Chapter Six: What Happens After You File Your Lawsuit

Chapter Six discusses the first things that will happen after you start your suit. It helps you respond to a “motion to dismiss” your suit or a “motion for summary judgment” against you. It also tells you what to do if prison officials win these motions. It explains how to use “pre-trial discovery” to get information and materials from prison officials.

The sad truth of the matter is that prisoners file thousands of Section 1983 cases every year, and the vast majority of these are dismissed at one of the three stages described in sections B, C, & F of this chapter. This may happen to you even if you have a valid claim and a […]

At some point, the prison officials will probably submit a Motion for Summary Judgment. Be sure to read about the rules and procedure for summary judgment in Rule 56 of the Federal Rules of Civil Procedure. Defendants can ask for summary judgment along with their motion to dismiss your complaint or at some later time. […]

If you have made it past the defendant’s motions for dismissal, there is a better chance that the court will appoint an attorney to assist you. If so, you can use this section of the Handbook to understand what your lawyer is doing, to help him or her do it better and to figure out […]
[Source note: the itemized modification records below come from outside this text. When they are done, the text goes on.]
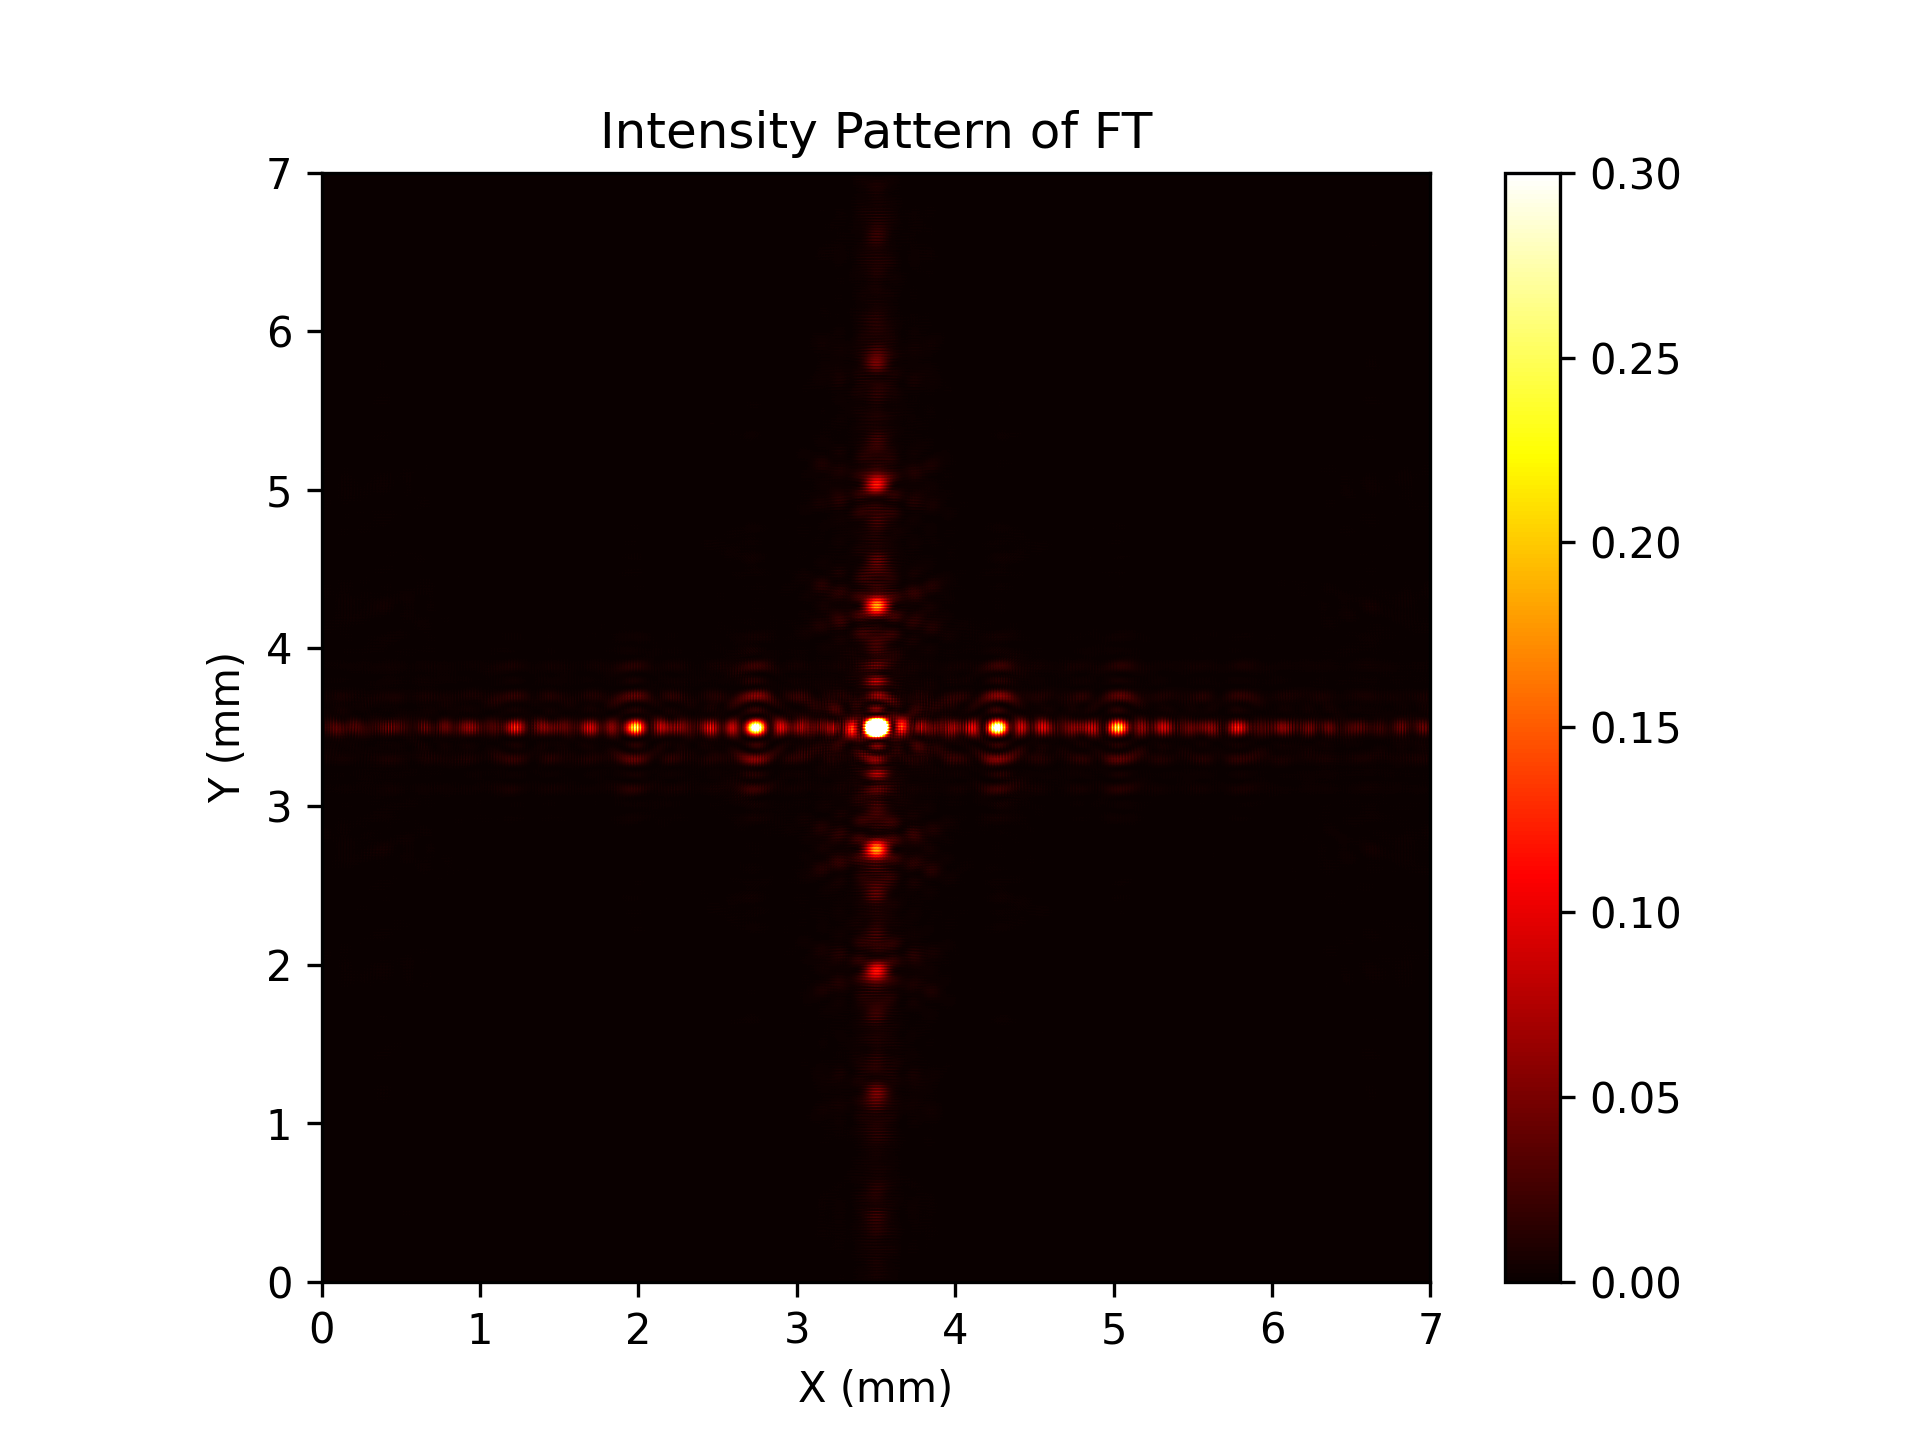
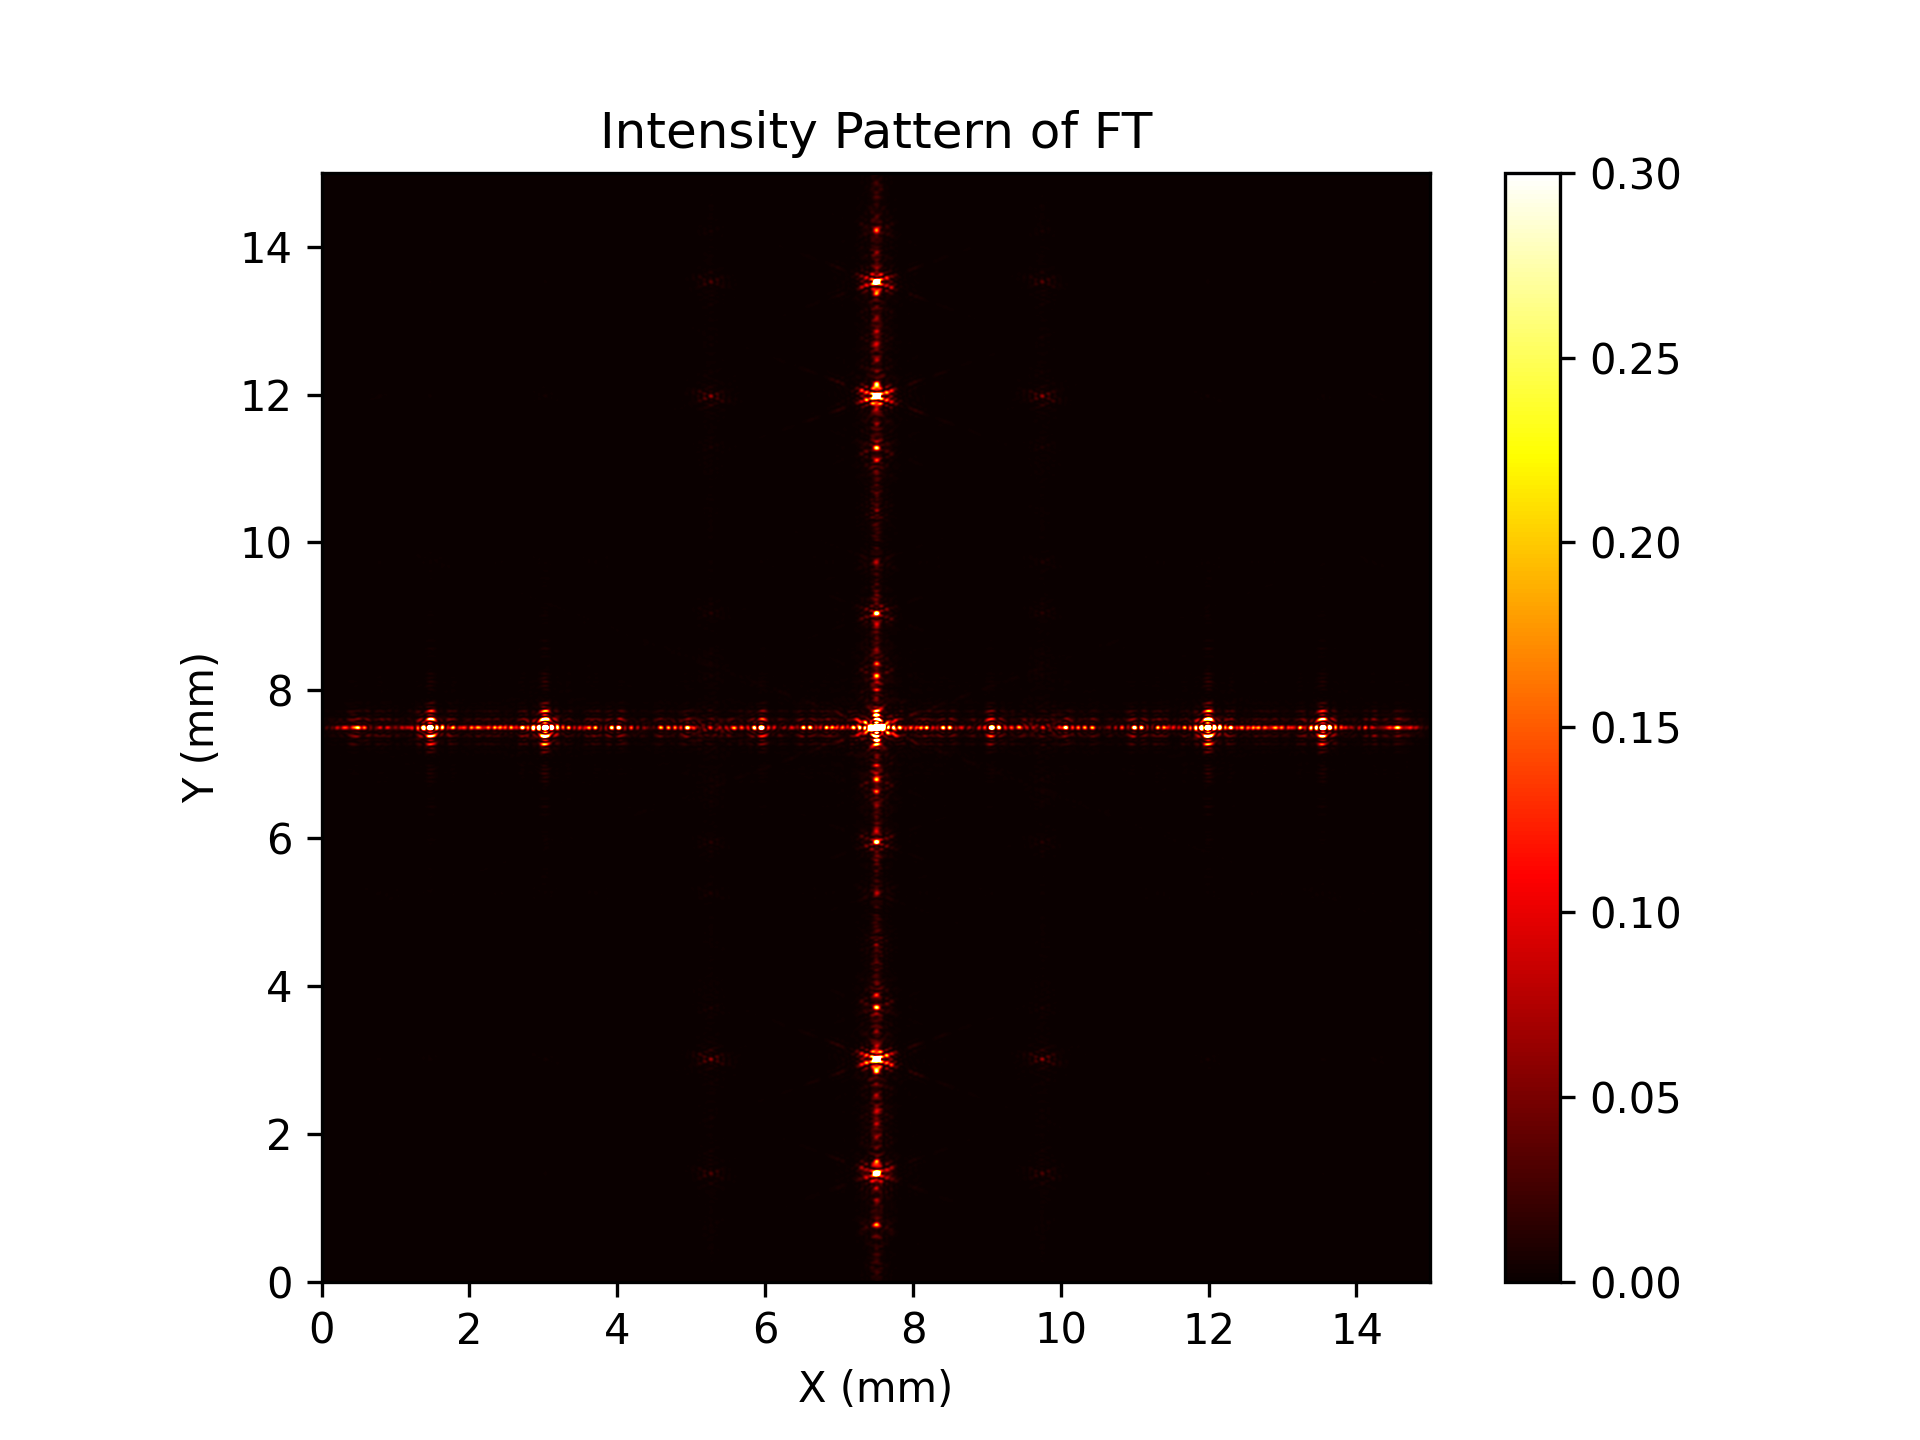
regreg

diff --git a/LP/OFT_new.py b/LP/OFT_new.py
@@ -3,10 +3,52 @@ import matplotlib.pyplot as plt
 import matplotlib.image as mpimg
 import numpy as np
 
-f=0.2*m # focal length of the lens
-gridsize=7*mm # size of the grid to adjust the resolution
+f=0.2475*m # focal length of the lens
+gridsize=15*mm # size of the grid to adjust the resolution
 wavelength=633*nm
+lambda_1 = 633 * (10**(-9)) # m
 
+# calcular as distâncias certas
+pixeis = 4096
+
+
+# Tamanho real de AB em metros
+alturatotal_unidadespc = 724
+larguratotal_unidadespc = 964
+altura_AB_unidades_pc = 290.03
+largura_AB_unidades_pc = 248.03
+pixeis_altura_AB = pixeis * altura_AB_unidades_pc / alturatotal_unidadespc
+pixeis_largura_AB = pixeis * largura_AB_unidades_pc / larguratotal_unidadespc
+print('Altura de AB em pixeis para uma altura de imagem de ' + str(pixeis) + ' pixeis: ' + str(pixeis_altura_AB) + ' pixeis') 
+print('Largura de AB em pixeis para uma largura de imagem de ' + str(pixeis) + ' pixeis: ' + str(pixeis_largura_AB) + ' pixeis')
+
+# em metros
+altura = 5.5 * (10**(-3)) # m
+largura = 5 * (10**(-3)) # m
+alturatotal_metros = alturatotal_unidadespc * altura / altura_AB_unidades_pc
+print('A altura total da imagem em metros é ' + str(alturatotal_metros) + ' m')
+
+
+
+# calcular o tamanho para AB em pixeis
+
+# 1 é o índice da calibração - foram feitas várias medições para obter a calibração
+craveira_1 = 0.004 # m
+len_1 = 491.22
+len_B_1 = 407.46
+len_A_1 = 398.76
+distancia_real_B = len_B_1 * craveira_1 /len_1 # distância no eixo dos xx em metros
+distancia_real_A = len_A_1 * craveira_1 /len_1 # distância no eixo dos yy em metros
+# conversão para unidades de frequência:
+frequencia_B_x = distancia_real_B / (lambda_1 * f)
+frequência_A_y = distancia_real_A / (lambda_1 * f)
+print('Frequência espacial das riscas horizontais de A = ' + str(frequência_A_y) + ' ciclos/m')
+print('Número de riscas horizontais de A = ' + str(altura/2 * frequência_A_y) + ' ciclos')
+print('Largura de riscas horizontais de A = ' + str(1/frequência_A_y) + ' m = ' + str(pixeis_altura_AB / altura / frequência_A_y) + ' pixeis')
+
+print('Frequência espacial das riscas verticais de B = ' + str(frequencia_B_x) + ' ciclos/m')
+print('Número de riscas verticais de B = ' + str(largura/2 * frequencia_B_x) + ' ciclos')
+print('Largura de riscas verticais de B = ' + str(1/frequencia_B_x) + ' m = ' + str(pixeis_largura_AB / largura / frequencia_B_x) + ' pixeis')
One argument that prison officials often raise, either in their motion to dismiss or later on, is that you have no legal basis for continuing your suit because your case has become “moot.” This is only a problem if you are asking for injunctive or declaratory relief.  If you are asking for money damages, your […]

If you get through the first hurdles, the next legal paper you receive from the prison officials may be a Motion to Dismiss your suit. Rule 12(b) of the Federal Rules of Civil Procedure explains some of the grounds for a motion to dismiss. Defendants may give a number of reasons. One reason is sure […]

Once you have filed your complaint, the court is required to “screen” it. This means the court looks at your complaint and decides, without giving you the chance to argue or explain anything, whether or not you have any chance of winning your case. The PLRA requires the court to dismiss your complaint right then […]

Filing your suit is only the beginning. You must be prepared to do a lot of work after you file the complaint to achieve your goal. Throughout the suit, it will be your responsibility to keep your case moving forward, or nothing will happen. This chapter will explain what may happen after you file the […]